Required work: Output all records exactly, with no images.

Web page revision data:
⟨

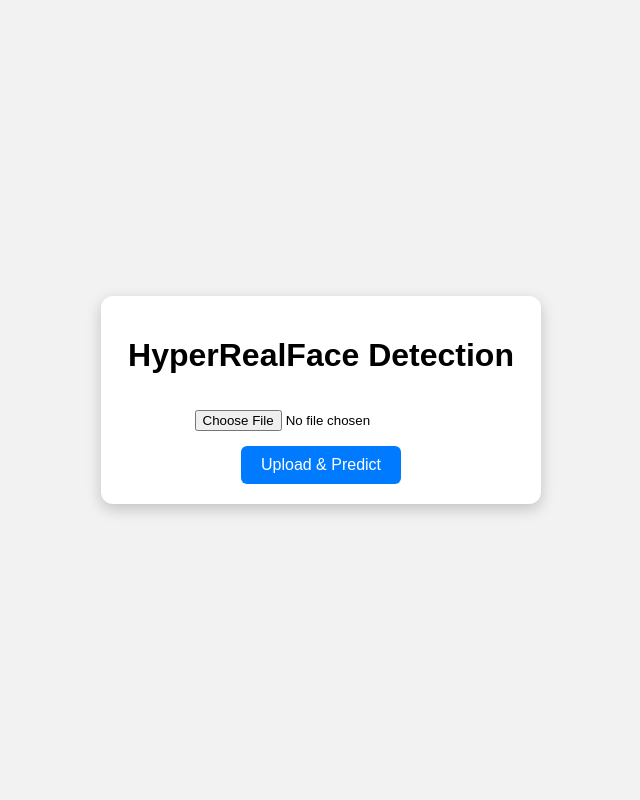
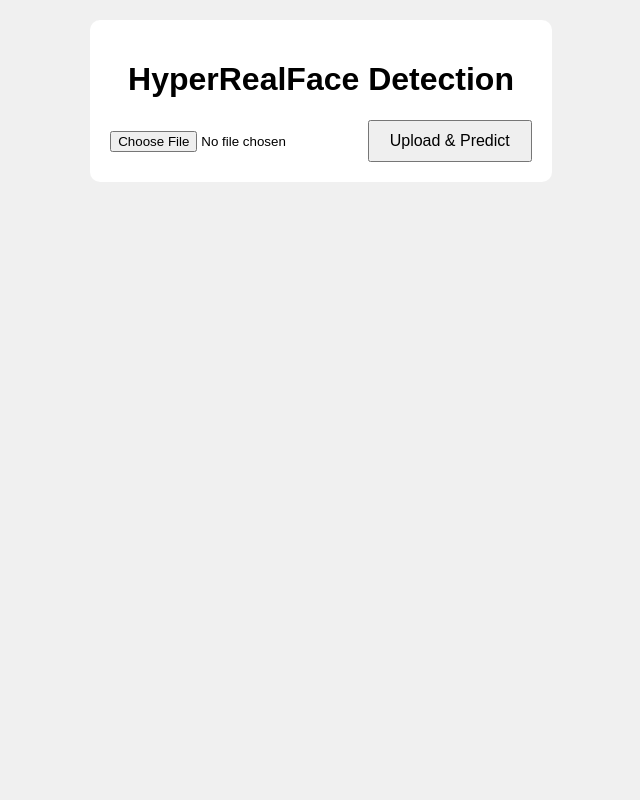
Before and after one commit to calvinjames815-eng/HyperRealFaceWeb, a Flask app: page / in a window 1280 px wide. Shown: the whole page, without its empty margins (319-959 px from the left). Run offline with Flask 3, Linux system fonts and the light colour scheme.

Commit message:
Update style.css

```diff
--- a/static/style.css
+++ b/static/style.css
@@ -1,43 +1,23 @@
 body {
     font-family: Arial, sans-serif;
-    background: #f2f2f2;
-    display: flex;
-    justify-content: center;
-    align-items: center;
-    min-height: 100vh;
-    margin: 0;
+    text-align: center;
+    margin: 20px;
+    background-color: #f0f0f0;
 }
 
 .container {
-    background: #fff;
+    background-color: white;
     padding: 20px;
-    border-radius: 12px;
-    box-shadow: 0 5px 15px rgba(0,0,0,0.2);
-    width: 90%;
-    max-width: 400px;
-    text-align: center;
+    border-radius: 10px;
+    display: inline-block;
 }
 
 input[type="file"] {
-    margin: 15px 0;
+    margin: 10px 0;
 }
 
 button {
     padding: 10px 20px;
-    background: #007BFF;
-    border: none;
-    color: #fff;
     font-size: 16px;
-    border-radius: 6px;
     cursor: pointer;
 }
-
-button:hover {
-    background: #0056b3;
-}
-
-img {
-    margin-top: 10px;
-    max-width: 100%;
-    border-radius: 8px;
-}
```
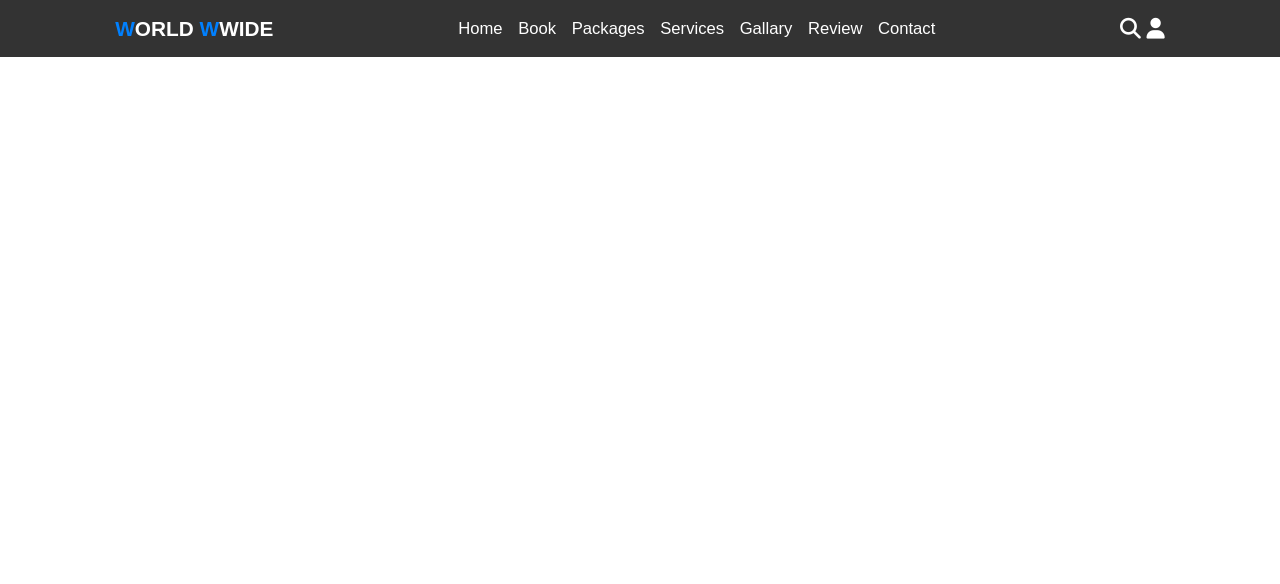
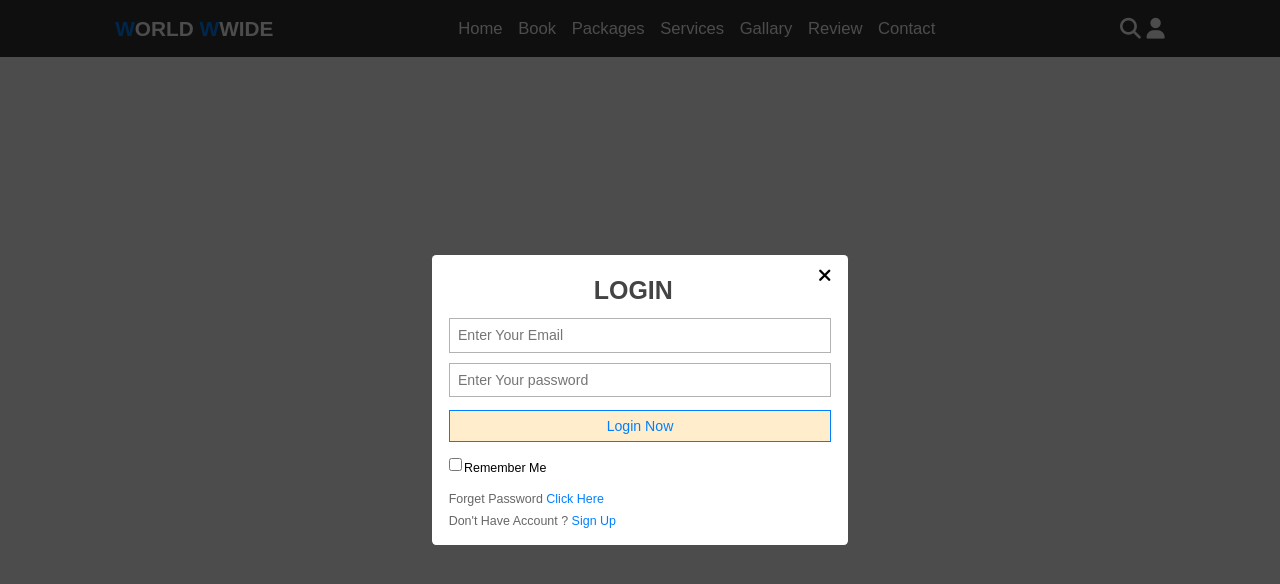
Before and after one commit to karroumi23/Travel-agency-1, a plain HTML site: page index.html in a window 1280 px wide. Both pictures are taken after a click on the icon 1155 px from the left and 28 px from the top of the page. Drawn offline with Linux system fonts and the light colour scheme.

```diff
--- a/css/main.css
+++ b/css/main.css
@@ -101,6 +101,15 @@ header .search-form label:hover {
      align-items: center;
      z-index: 101;
   }
+  .login-form.active{
+    top: 0;
+  }
+  .login-form i{
+    font-size: large;
+    float: right;
+    cursor: pointer;
+  }
+
   .login-form form{
     margin: 2rem;
     padding: 1.5rem 2rem;
--- a/index.html
+++ b/index.html
@@ -27,7 +27,7 @@
       </nav>
       <div class="icon">
         <i class="fas fa-search" onclick="showbar()" id="search-btn"></i>
-        <i class="fas fa-user"></i>
+        <i class="fas fa-user" onclick="showlogin()" id="login-btn"></i>
       </div>
       <form action="" class="search-form">
         <input
@@ -40,9 +40,10 @@
       <!----------------------------------------- End navbar -->
 
     </header>
-      <!----------------------------------------- Start log-in -->
+      <!----------------------------------------- Start login -->
       <div class="login-form">
         <form action="">
+            <i class="fas fa-times" onclick="hidinglogin()" id="hide-btn"></i>
           <h3>login</h3>
           <input type="email" class="box" placeholder="Enter Your Email" >
           <input type="password" class="box" placeholder="Enter Your password" >
@@ -53,7 +54,7 @@
           <p>don't have account ? <a href="">sign up</a></p>
         </form>
       </div>
-      <!-- --------------------------------------- End  log-in -->
+      <!-- --------------------------------------- End  login -->
     <script src="/main.js"></script>
   </body>
 </html>
--- a/main.js
+++ b/main.js
@@ -1,7 +1,20 @@
+// -----create function (show search bar )
 let searchBtn = document.querySelector("#search-btn");
 let searchForm = document.querySelector(".search-form");
 
 function showbar() {
   searchBtn.classList.toggle("fa-times");
-  searchForm.classList.toggle("active")
+  searchForm.classList.toggle("active");
 }
+
+// -----create function (show login-Form )
+let loginBtn = document.querySelector("#login-btn");
+let loginForm = document.querySelector(".login-form");
+let hideBtn = document.querySelector("#hide-btn");
+
+function showlogin() {
+  loginForm.classList.add("active");
+}
+function hidinglogin() {
+  loginForm.classList.remove("active");
+}
```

⟩

Solution to this task:
Before and after one commit to calvinjames815-eng/HyperRealFaceWeb, a Flask app: page / in a window 1280 px wide. Shown: the whole page, without its empty margins (319-959 px from the left). Run offline with Flask 3, Linux system fonts and the light colour scheme.

Commit message:
Update style.css

```diff
--- a/static/style.css
+++ b/static/style.css
@@ -1,43 +1,23 @@
 body {
     font-family: Arial, sans-serif;
-    background: #f2f2f2;
-    display: flex;
-    justify-content: center;
-    align-items: center;
-    min-height: 100vh;
-    margin: 0;
+    text-align: center;
+    margin: 20px;
+    background-color: #f0f0f0;
 }
 
 .container {
-    background: #fff;
+    background-color: white;
     padding: 20px;
-    border-radius: 12px;
-    box-shadow: 0 5px 15px rgba(0,0,0,0.2);
-    width: 90%;
-    max-width: 400px;
-    text-align: center;
+    border-radius: 10px;
+    display: inline-block;
 }
 
 input[type="file"] {
-    margin: 15px 0;
+    margin: 10px 0;
 }
 
 button {
     padding: 10px 20px;
-    background: #007BFF;
-    border: none;
-    color: #fff;
     font-size: 16px;
-    border-radius: 6px;
     cursor: pointer;
 }
-
-button:hover {
-    background: #0056b3;
-}
-
-img {
-    margin-top: 10px;
-    max-width: 100%;
-    border-radius: 8px;
-}
```
Before and after one commit to karroumi23/Travel-agency-1, a plain HTML site: page index.html in a window 1280 px wide. Both pictures are taken after a click on the icon 1155 px from the left and 28 px from the top of the page. Drawn offline with Linux system fonts and the light colour scheme.

```diff
--- a/css/main.css
+++ b/css/main.css
@@ -101,6 +101,15 @@ header .search-form label:hover {
      align-items: center;
      z-index: 101;
   }
+  .login-form.active{
+    top: 0;
+  }
+  .login-form i{
+    font-size: large;
+    float: right;
+    cursor: pointer;
+  }
+
   .login-form form{
     margin: 2rem;
     padding: 1.5rem 2rem;
--- a/index.html
+++ b/index.html
@@ -27,7 +27,7 @@
       </nav>
       <div class="icon">
         <i class="fas fa-search" onclick="showbar()" id="search-btn"></i>
-        <i class="fas fa-user"></i>
+        <i class="fas fa-user" onclick="showlogin()" id="login-btn"></i>
       </div>
       <form action="" class="search-form">
         <input
@@ -40,9 +40,10 @@
       <!----------------------------------------- End navbar -->
 
     </header>
-      <!----------------------------------------- Start log-in -->
+      <!----------------------------------------- Start login -->
       <div class="login-form">
         <form action="">
+            <i class="fas fa-times" onclick="hidinglogin()" id="hide-btn"></i>
           <h3>login</h3>
           <input type="email" class="box" placeholder="Enter Your Email" >
           <input type="password" class="box" placeholder="Enter Your password" >
@@ -53,7 +54,7 @@
           <p>don't have account ? <a href="">sign up</a></p>
         </form>
       </div>
-      <!-- --------------------------------------- End  log-in -->
+      <!-- --------------------------------------- End  login -->
     <script src="/main.js"></script>
   </body>
 </html>
--- a/main.js
+++ b/main.js
@@ -1,7 +1,20 @@
+// -----create function (show search bar )
 let searchBtn = document.querySelector("#search-btn");
 let searchForm = document.querySelector(".search-form");
 
 function showbar() {
   searchBtn.classList.toggle("fa-times");
-  searchForm.classList.toggle("active")
+  searchForm.classList.toggle("active");
 }
+
+// -----create function (show login-Form )
+let loginBtn = document.querySelector("#login-btn");
+let loginForm = document.querySelector(".login-form");
+let hideBtn = document.querySelector("#hide-btn");
+
+function showlogin() {
+  loginForm.classList.add("active");
+}
+function hidinglogin() {
+  loginForm.classList.remove("active");
+}
```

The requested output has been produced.